Your goal:
Set down the data below word for word, and leave the images aside.

- - - -

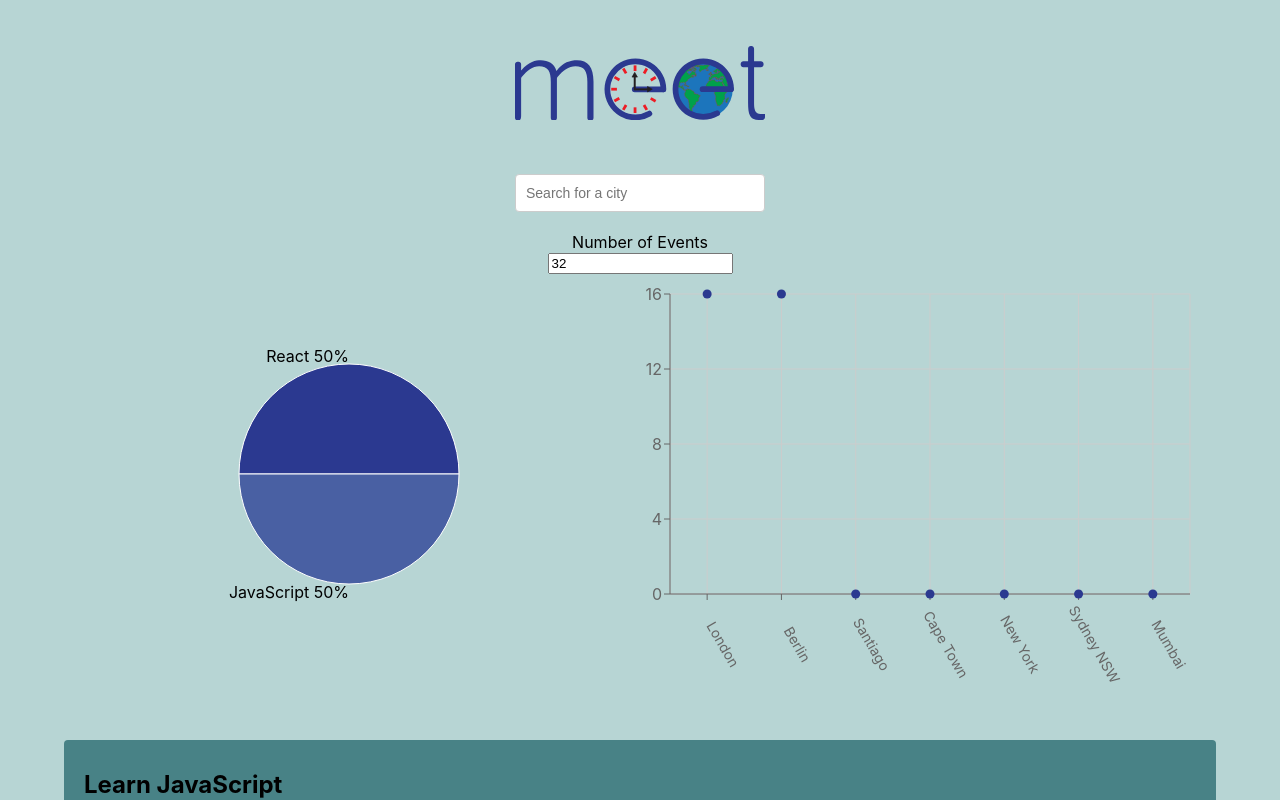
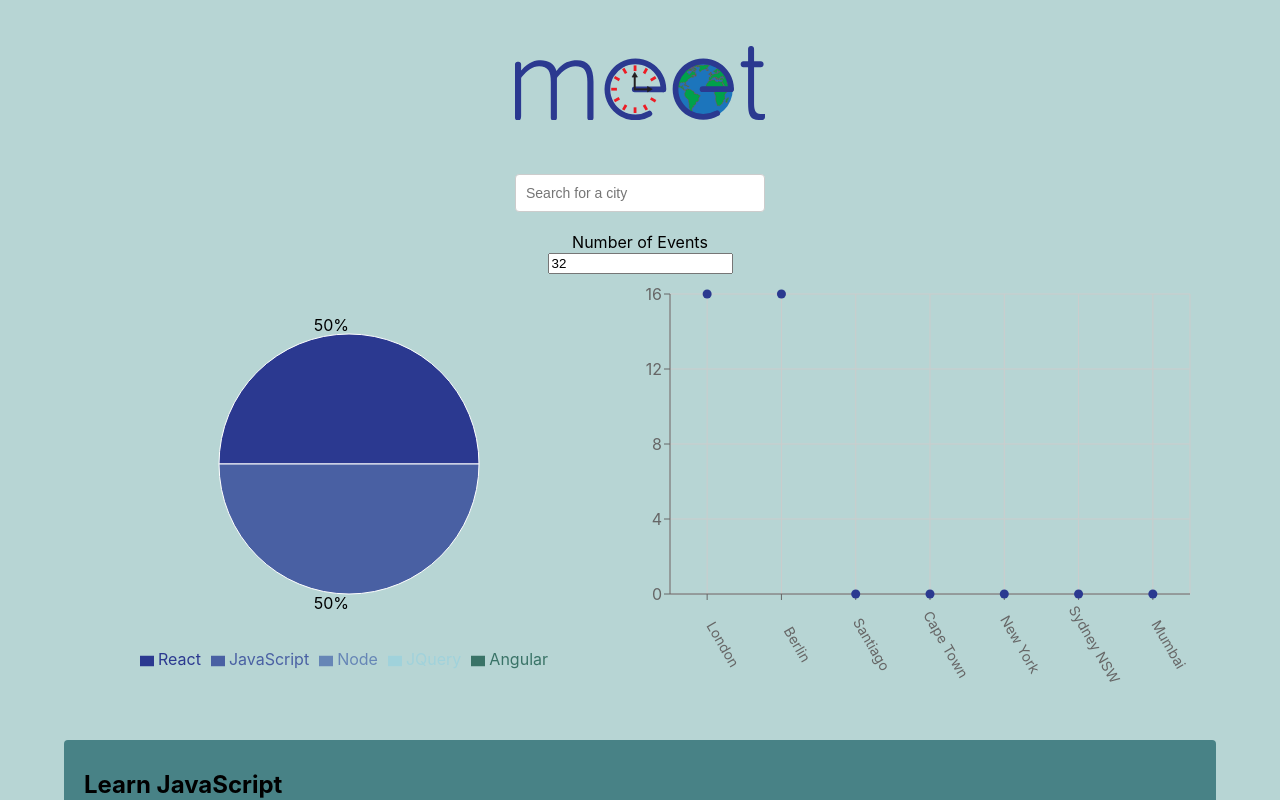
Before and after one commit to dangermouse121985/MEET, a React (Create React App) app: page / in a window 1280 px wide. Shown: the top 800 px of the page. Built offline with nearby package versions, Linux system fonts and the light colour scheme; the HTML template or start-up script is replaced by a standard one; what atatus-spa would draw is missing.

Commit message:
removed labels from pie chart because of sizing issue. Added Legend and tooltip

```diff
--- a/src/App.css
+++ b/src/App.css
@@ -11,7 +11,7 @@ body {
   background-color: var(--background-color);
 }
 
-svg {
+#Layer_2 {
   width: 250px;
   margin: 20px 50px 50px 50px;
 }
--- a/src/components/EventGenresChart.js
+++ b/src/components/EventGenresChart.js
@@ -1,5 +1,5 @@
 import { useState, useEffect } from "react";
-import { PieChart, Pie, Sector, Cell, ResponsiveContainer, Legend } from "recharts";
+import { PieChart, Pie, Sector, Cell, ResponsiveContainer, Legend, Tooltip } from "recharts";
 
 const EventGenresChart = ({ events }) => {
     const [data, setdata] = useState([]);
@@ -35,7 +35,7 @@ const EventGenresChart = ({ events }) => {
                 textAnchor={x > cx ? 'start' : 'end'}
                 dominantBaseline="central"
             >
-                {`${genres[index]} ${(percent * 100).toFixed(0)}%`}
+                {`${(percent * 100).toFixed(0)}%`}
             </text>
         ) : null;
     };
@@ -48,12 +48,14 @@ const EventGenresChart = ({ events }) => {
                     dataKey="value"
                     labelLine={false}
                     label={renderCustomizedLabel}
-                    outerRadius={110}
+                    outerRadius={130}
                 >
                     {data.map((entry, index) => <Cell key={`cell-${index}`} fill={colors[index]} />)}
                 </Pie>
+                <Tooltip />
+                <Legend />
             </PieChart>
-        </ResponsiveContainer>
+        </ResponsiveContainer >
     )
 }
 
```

- - - -

Response:
Before and after one commit to dangermouse121985/MEET, a React (Create React App) app: page / in a window 1280 px wide. Shown: the top 800 px of the page. Built offline with nearby package versions, Linux system fonts and the light colour scheme; the HTML template or start-up script is replaced by a standard one; what atatus-spa would draw is missing.

Commit message:
removed labels from pie chart because of sizing issue. Added Legend and tooltip

```diff
--- a/src/App.css
+++ b/src/App.css
@@ -11,7 +11,7 @@ body {
   background-color: var(--background-color);
 }
 
-svg {
+#Layer_2 {
   width: 250px;
   margin: 20px 50px 50px 50px;
 }
--- a/src/components/EventGenresChart.js
+++ b/src/components/EventGenresChart.js
@@ -1,5 +1,5 @@
 import { useState, useEffect } from "react";
-import { PieChart, Pie, Sector, Cell, ResponsiveContainer, Legend } from "recharts";
+import { PieChart, Pie, Sector, Cell, ResponsiveContainer, Legend, Tooltip } from "recharts";
 
 const EventGenresChart = ({ events }) => {
     const [data, setdata] = useState([]);
@@ -35,7 +35,7 @@ const EventGenresChart = ({ events }) => {
                 textAnchor={x > cx ? 'start' : 'end'}
                 dominantBaseline="central"
             >
-                {`${genres[index]} ${(percent * 100).toFixed(0)}%`}
+                {`${(percent * 100).toFixed(0)}%`}
             </text>
         ) : null;
     };
@@ -48,12 +48,14 @@ const EventGenresChart = ({ events }) => {
                     dataKey="value"
                     labelLine={false}
                     label={renderCustomizedLabel}
-                    outerRadius={110}
+                    outerRadius={130}
                 >
                     {data.map((entry, index) => <Cell key={`cell-${index}`} fill={colors[index]} />)}
                 </Pie>
+                <Tooltip />
+                <Legend />
             </PieChart>
-        </ResponsiveContainer>
+        </ResponsiveContainer >
     )
 }
 
```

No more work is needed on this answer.